“The Bunny Project is pleased to have been instrumental in the recent developments that have taken place at West Valley Humane Society,” project founder Kyla Westerberg, whose mother owned Bunny, told the Statesman on Tuesday. “We are now looking forward to seeing the continued efforts for positive change in hopes that the animals and taxpayers of Canyon County will finally have a shelter they deserve.”
In their Thursday letter setting a five-day deadline for the resignations, Commissioners Steve Rule, Craig Hanson and Tom Dale questioned the shelter’s financial management, citing “additional information” since their request for an audit “indicating that the (shelter) is not properly safeguarding public funds.” Some regular, ongoing expenses of the shelter haven’t been paid since June, they wrote.
“We understand that our concerns are shared by the Humane Society’s other public partners, the cities of Nampa and Caldwell, as well as many of the volunteers and staff that have contributed to the success of the Humane Society over the last few years,” wrote the commissioners in the letter. “We do not wish for the present circumstances to detract from the many contributions the Humane Society, its Board of Directors, staff and volunteers have made to our community.
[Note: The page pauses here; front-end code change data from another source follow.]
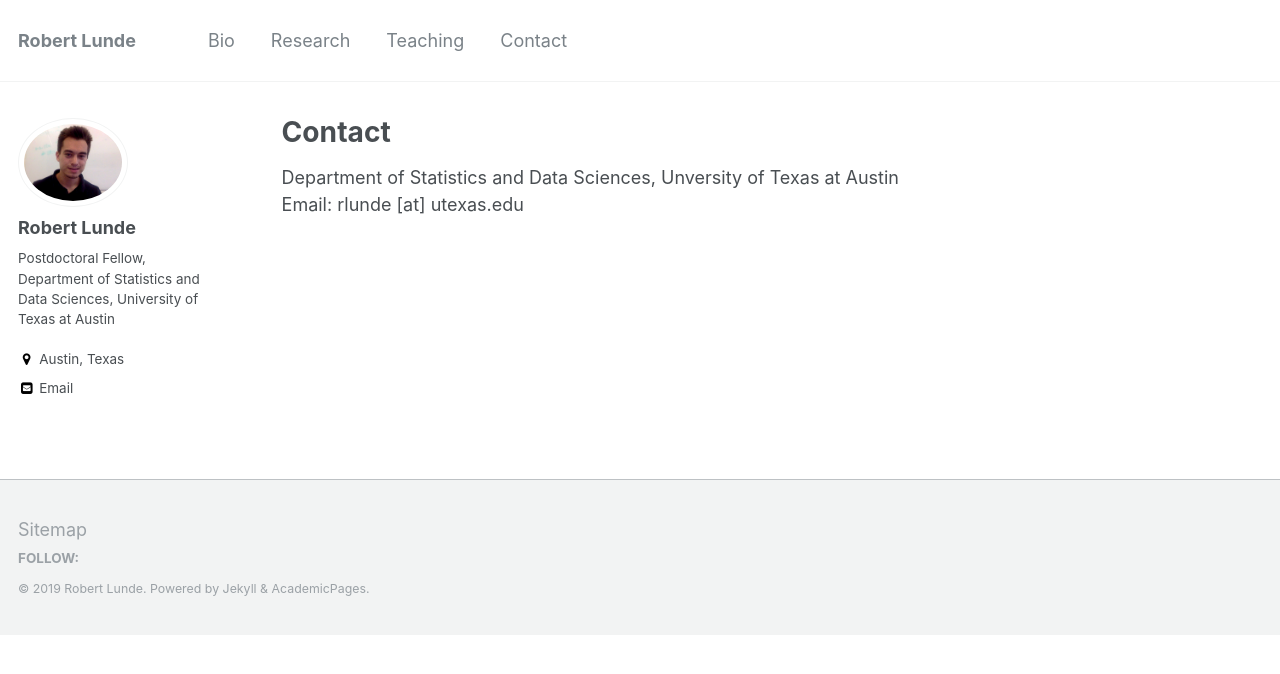
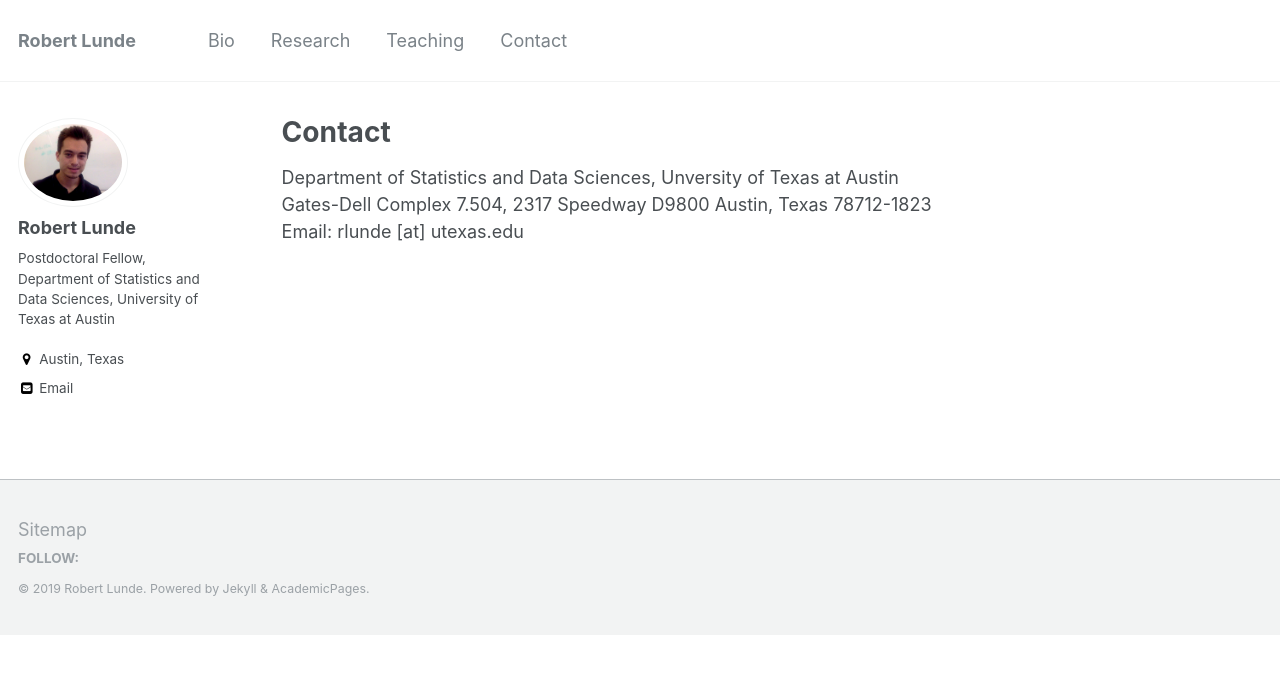
Before and after one commit to rslunde/rslunde.github.io, a Jekyll site: the page built from _pages/contact.md, in a window 1280 px wide. Shown: the top 674 px of the page. Built offline with Jekyll 4.4.1, drawn with Linux system fonts in a browser that asks for light colours.

Commit message:
update contact info

```diff
--- a/_pages/contact.md
+++ b/_pages/contact.md
@@ -5,4 +5,5 @@ permalink: /contact/
 author_profile: true
 ---
 Department of Statistics and Data Sciences, Unversity of Texas at Austin<br>
+Gates-Dell Complex 7.504, 2317 Speedway D9800 Austin, Texas 78712-1823<br>
 Email: rlunde [at] utexas.edu
```
Also changed, not shown: 2 other files.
However, now is the time for the Humane Society Board of Directors to take the difficult steps necessary to restore the trust of its public partners and the community.”
The Nampa and Caldwell finance departments met Oct. 5 to review the finances, and “although staff was cooperative, I was told that very little concrete financial information was available,” Nampa Finance Director Vikki Chandler said in a prepared statement. “The city representatives were told that a new accounting firm (not identified) had possession of the bank statements so that they could ‘clean up’ the data. Financial statements were not complete or accurate.”
Nampa has not been billed for shelter services since February but plans to submit payment, based on Nampa police records, for Nampa dogs taken to the shelter, Chandler said.
Eljay Waite, city finance director for Caldwell, said the city was reviewing the records, a process that could take a couple of weeks.
Woodward said last month that Humane Society leadership is proud of its shelter and treatment of animals, and invited community members to check out the shelter for themselves. On Monday, the shelter board invited anyone interested in helping with the transition to join the volunteer team by visiting the shelter website.